Review by Frank Plowright
Templar in Arizona is a place like no other, almost like our world, but not quite, with the cast mentioning numerous strangely named organisations, processes, needs and events, very few of which we actually see. The majority of the The Great Outdoors was concerned with introducing the residents of an apartment block, starting with the unassuming Benjamin, who’s left home, talks with a therapist and needs some form of medication. That was all mentioned in the closing pages, as the remainder was his long conversation with wild neighbour Reagan. We also met another neighbour, Scip, who combines spiritual teaching with a career as a bodyguard, his sulky teenage room-mate Pippi, Reagan’s daughter Zoya, and her estranged father Gene, rather the wastepail.
The Mob Goes Wild begins with the focus away from the apartment block, showing a social activist lecturing to a crowd about the lack of investment in their part of the city, and one of his followers explaining the good his organisation does. That’s followed by the TV announcement of a judgement. It seems creator Spike has worked out the nuts and bolts of how Templar operates, and feeds that information in small doses, such as tunnels being free at weekends, and sometimes just visually. It makes for a more satisfying experience, as does her moving the plot forward this time.
Greater variety to the viewpoints would improve Templar, Arizona no end, but Spike is a fine cartoonist, bringing out the personality of her cast. This is also via the dialogue, the sample page showing Ben starting to live a little dangerously, heading out despite his face being stained with a dye police use to identify people disrupting a meeting.

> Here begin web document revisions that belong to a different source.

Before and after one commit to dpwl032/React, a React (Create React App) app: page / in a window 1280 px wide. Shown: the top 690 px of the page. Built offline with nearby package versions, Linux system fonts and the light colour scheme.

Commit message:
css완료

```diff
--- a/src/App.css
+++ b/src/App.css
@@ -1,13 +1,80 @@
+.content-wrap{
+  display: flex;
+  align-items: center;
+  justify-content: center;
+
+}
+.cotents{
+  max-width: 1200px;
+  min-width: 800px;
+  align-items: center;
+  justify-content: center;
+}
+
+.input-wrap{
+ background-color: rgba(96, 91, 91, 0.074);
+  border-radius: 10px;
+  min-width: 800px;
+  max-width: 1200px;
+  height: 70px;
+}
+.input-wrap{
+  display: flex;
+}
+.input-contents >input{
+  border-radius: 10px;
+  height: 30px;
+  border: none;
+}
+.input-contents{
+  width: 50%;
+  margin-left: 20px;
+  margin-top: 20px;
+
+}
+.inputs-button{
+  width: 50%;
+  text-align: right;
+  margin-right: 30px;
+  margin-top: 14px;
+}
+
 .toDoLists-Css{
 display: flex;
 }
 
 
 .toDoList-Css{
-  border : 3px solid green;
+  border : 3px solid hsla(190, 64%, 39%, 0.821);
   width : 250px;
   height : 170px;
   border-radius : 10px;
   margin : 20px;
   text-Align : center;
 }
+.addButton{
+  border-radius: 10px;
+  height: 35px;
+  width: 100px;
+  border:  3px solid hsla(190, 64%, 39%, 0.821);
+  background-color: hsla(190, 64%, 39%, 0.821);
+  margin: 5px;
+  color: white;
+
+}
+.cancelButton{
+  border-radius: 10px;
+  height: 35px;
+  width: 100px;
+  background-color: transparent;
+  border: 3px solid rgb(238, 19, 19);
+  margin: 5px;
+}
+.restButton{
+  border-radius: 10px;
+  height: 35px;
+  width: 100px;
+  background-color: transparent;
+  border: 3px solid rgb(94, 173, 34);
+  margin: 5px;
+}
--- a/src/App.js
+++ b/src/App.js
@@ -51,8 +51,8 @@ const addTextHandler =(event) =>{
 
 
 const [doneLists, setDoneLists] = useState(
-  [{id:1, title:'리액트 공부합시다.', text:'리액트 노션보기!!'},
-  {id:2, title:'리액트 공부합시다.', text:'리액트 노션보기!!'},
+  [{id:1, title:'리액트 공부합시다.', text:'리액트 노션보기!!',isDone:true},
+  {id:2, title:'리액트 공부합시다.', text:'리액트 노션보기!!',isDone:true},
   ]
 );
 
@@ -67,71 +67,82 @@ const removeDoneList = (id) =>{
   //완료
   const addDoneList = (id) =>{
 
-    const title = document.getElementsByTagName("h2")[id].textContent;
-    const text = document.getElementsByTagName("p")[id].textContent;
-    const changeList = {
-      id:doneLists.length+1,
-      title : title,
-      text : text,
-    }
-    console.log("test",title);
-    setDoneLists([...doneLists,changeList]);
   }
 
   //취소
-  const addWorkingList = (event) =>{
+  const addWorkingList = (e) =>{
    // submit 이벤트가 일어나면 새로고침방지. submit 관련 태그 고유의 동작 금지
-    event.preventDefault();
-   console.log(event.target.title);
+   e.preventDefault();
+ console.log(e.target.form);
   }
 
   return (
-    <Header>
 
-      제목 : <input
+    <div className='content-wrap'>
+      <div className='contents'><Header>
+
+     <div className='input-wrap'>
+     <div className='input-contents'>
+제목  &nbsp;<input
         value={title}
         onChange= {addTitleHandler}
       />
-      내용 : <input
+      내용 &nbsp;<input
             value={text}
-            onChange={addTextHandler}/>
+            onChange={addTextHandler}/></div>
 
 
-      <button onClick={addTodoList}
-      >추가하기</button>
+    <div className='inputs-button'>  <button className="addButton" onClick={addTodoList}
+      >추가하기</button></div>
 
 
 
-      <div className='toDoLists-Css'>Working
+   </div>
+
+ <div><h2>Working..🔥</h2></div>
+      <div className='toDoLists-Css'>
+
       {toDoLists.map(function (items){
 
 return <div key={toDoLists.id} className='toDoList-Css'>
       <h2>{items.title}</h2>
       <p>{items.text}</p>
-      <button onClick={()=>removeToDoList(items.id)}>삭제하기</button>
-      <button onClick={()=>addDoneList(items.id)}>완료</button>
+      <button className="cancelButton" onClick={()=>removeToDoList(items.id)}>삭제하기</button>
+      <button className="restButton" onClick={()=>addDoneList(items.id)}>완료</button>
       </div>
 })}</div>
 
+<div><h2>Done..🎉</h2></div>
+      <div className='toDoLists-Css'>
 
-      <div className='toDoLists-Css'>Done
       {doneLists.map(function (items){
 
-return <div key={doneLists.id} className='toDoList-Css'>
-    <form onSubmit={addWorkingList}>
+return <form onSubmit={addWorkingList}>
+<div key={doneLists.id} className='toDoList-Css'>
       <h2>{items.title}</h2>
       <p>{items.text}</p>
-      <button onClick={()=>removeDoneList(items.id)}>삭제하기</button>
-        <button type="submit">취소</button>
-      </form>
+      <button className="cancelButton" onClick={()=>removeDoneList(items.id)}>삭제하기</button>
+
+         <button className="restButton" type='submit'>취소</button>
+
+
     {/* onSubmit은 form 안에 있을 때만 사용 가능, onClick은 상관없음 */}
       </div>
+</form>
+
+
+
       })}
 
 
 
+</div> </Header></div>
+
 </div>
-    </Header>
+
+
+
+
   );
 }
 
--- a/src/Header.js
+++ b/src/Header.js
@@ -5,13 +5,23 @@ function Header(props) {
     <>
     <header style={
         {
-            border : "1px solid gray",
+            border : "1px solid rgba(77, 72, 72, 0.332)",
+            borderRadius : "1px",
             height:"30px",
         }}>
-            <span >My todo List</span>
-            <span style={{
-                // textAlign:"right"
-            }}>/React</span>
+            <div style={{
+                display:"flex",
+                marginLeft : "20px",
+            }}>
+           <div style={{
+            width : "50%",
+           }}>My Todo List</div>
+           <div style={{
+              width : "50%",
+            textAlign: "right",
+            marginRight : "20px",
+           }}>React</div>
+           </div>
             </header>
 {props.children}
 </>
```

As before, conversations monopolise, and Spike must have someone in mind when she writes Reagan’s dialogue, which is a constant freewheeling satisfaction laced with copious swearing. A joy here is the delight she takes in examining the new shipment of sex aids and videos arriving at the store she manages. Sex is high on the conversational agenda, and not in a coy sniggering way. There’s an acceptance that people have sex, and most people enjoy it and want more, but this isn’t accompanied by exploitative images. For all the fun, though, there are some serious issues running in the background. New character Curio is introduced applying make up to cover a black eye, all-but forgotten when she hits on Ben eighty pages later.
Spike closes with an interlude introducing new, but not as interesting, characters who pick up something discarded in the main story. The Mob Goes Wild is a better outing for us knowing the primary cast, enabling Spike to expand on them to introduce even more likeable eccentrics. The series is now on its way, so climb on for the ride, which continues with And a Stick to Beat the Devil With.